I need to talk about this other stuff, though, and I'm tired of calling it 'not embodied cognition'. For one thing, the critical tone gets in the way of the argument. Shapiro calls it 'the conceptualisation hypothesis' and while this is basically accurate, it's a slightly non-intuitive technical term I'd have to explain all the time. So I want to be slightly cheeky and rename that other work, while picking a name they will hopefully not mind. This work, I think, is really grounded cognition (as per Barsalou, 2008) and that's how I'll talk about it from here on in.
Here's the rationale: the major problems with representations, embodied or otherwise, has always been how they get their content. Representations have to take input and use an internal, mental simulation of the relevant part of the world drive behaviour in response to that input. If this is to succeed, then the simulation has to be accurate along the relevant dimensions. In other words, the content of the representation has to be connected to the world somehow; it has to be grounded.
Most of the 'not embodied cognition' work we talk about assumes that representations still do all the work of causing behaviour, but with the sexy twist that the grounding problem is solved by using states of the body to shape and constrain the contents of the representation. So I'm hoping that it's not controversial to refer to this work as grounded cognition. In fact, this term has been regularly applied to this kind of work (Borghi et al 2013) note that a distinction between grounding and embodiment is becoming more common).
I really want to emphasise it, though, to bring the key distinction back to light:
- Grounded cognition is still about mental representations, just ones that are shaped by the body. The key move is the grounding, shaping internal content with external, modality specific factors.
- Embodied cognition replaces representations with our activity in a richly perceived world. The key move is the embodiment, emphasising the role of the body and it's place in the environment in creating cognition.
Barsalou, L. (2008). Grounded cognition. Annual Review of Psychology, 59, 617-645. Download
Borghi, A. M., Scorolli, C., Caligiore, D., Baldassarre, G., & Tummolini, L (2013). The embodied mind extended: using words as social tools. Frontiers in Psychology, 4, DOI 10.3389/fpsyg.2013.00214

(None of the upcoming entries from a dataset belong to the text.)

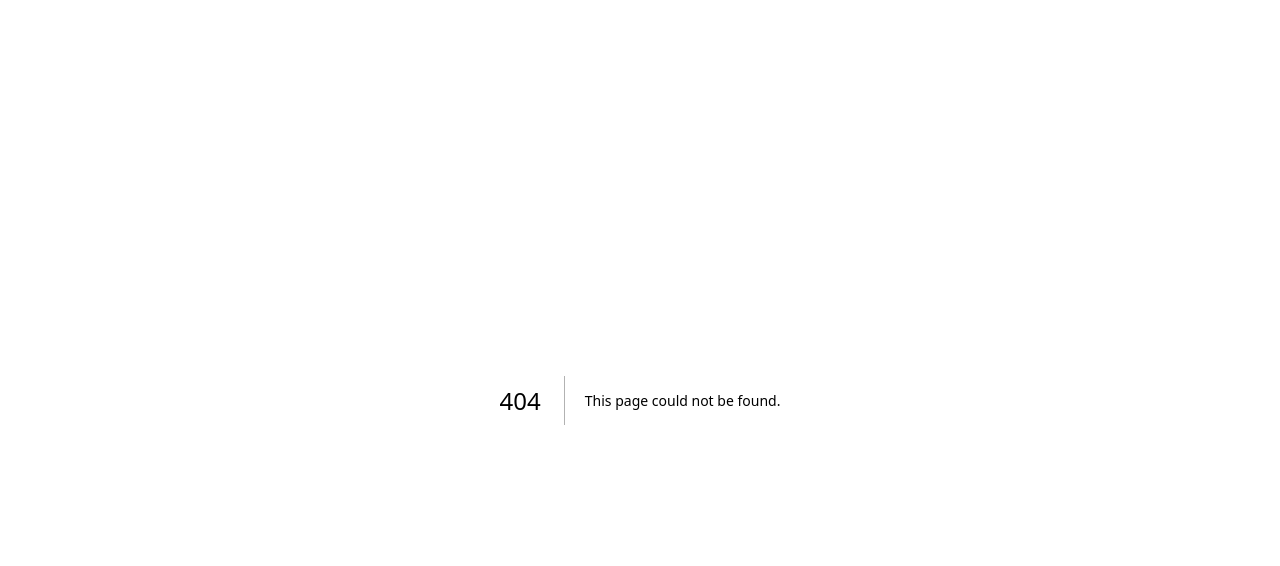
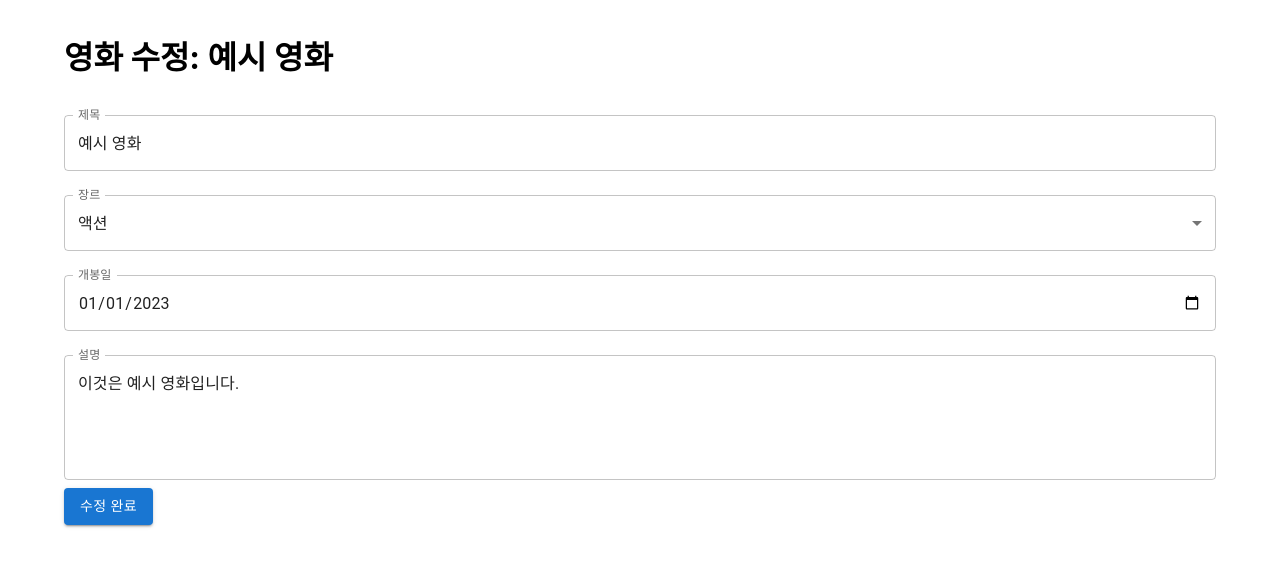
Before and after one commit to suhyeon0921/Good-Night-2nd-Hackathon, a Next.js app: page /movie/edit/1 in a window 1280 px wide. Before the commit this address had no page. Shown: the top 566 px of the page. Built offline with nearby package versions, Linux system fonts and the light colour scheme.

Commit message:
feat: 영화 수정 페이지

```diff
--- /dev/null
+++ b/pages/movie/edit/[id].tsx
@@ -0,0 +1,115 @@
+import { useRouter } from 'next/router';
+import { useState, useEffect } from 'react';
+import {
+  Container,
+  Box,
+  TextField,
+  Button,
+  FormControl,
+  InputLabel,
+  Select,
+  MenuItem,
+} from '@mui/material';
+
+type Movie = {
+  title: string;
+  genre: string;
+  releaseDate: string;
+  description: string;
+};
+
+// 영화 수정
+export default function EditMovie() {
+  const router = useRouter();
+  const { id } = router.query;
+
+  // FIXME: 실제 API를 호출하여 영화 정보를 가져와야 함
+  const [movie, setMovie] = useState<Partial<Movie> | null>(null);
+
+  useEffect(() => {
+    // FIXME: 실제 API를 호출하여 영화 정보를 가져와야 함
+    setMovie({
+      title: '예시 영화',
+      genre: '액션',
+      releaseDate: '2023-01-01',
+      description: '이것은 예시 영화입니다.',
+    });
+  }, [id]);
+
+  const handleInputChange = (event: React.ChangeEvent<HTMLInputElement>) => {
+    const { name, value } = event.target;
+    setMovie({
+      ...movie,
+      [name]: value,
+    });
+  };
+
+  // 영화 정보가 아직 로드되지 않았을 때
+  if (!movie) {
+    return (
+      <Container>
+        <h1>영화 정보를 불러오는 중...</h1>
+      </Container>
+    );
+  }
+
+  return (
+    <Container>
+      <Box my={4}>
+        <h1>영화 수정: {movie.title}</h1>
+        <form>
+          <TextField
+            name='title'
+            label='제목'
+            variant='outlined'
+            value={movie.title}
+            onChange={handleInputChange}
+            fullWidth
+            margin='normal'
+          />
+          <FormControl fullWidth variant='outlined' margin='normal'>
+            <InputLabel>장르</InputLabel>
+            <Select
+              name='genre'
+              value={movie.genre}
+              onChange={handleInputChange as any}
+              label='장르'
+            >
+              <MenuItem value='액션'>액션</MenuItem>
+              <MenuItem value='코미디'>코미디</MenuItem>
+              <MenuItem value='드라마'>드라마</MenuItem>
+              <MenuItem value='공포'>공포</MenuItem>
+            </Select>
+          </FormControl>
+          <TextField
+            name='releaseDate'
+            label='개봉일'
+            type='date'
+            variant='outlined'
+            value={movie.releaseDate}
+            onChange={handleInputChange}
+            fullWidth
+            margin='normal'
+            InputLabelProps={{
+              shrink: true,
+            }}
+          />
+          <TextField
+            name='description'
+            label='설명'
+            variant='outlined'
+            value={movie.description}
+            onChange={handleInputChange}
+            multiline
+            rows={4}
+            fullWidth
+            margin='normal'
+          />
+          <Button variant='contained' color='primary'>
+            수정 완료
+          </Button>
+        </form>
+      </Box>
+    </Container>
+  );
+}
```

Wilson, A., & Golonka, S. (2013). Embodied Cognition Is Not What you Think It Is. Frontiers in Psychology, 4 DOI: 10.3389/fpsyg.2013.00058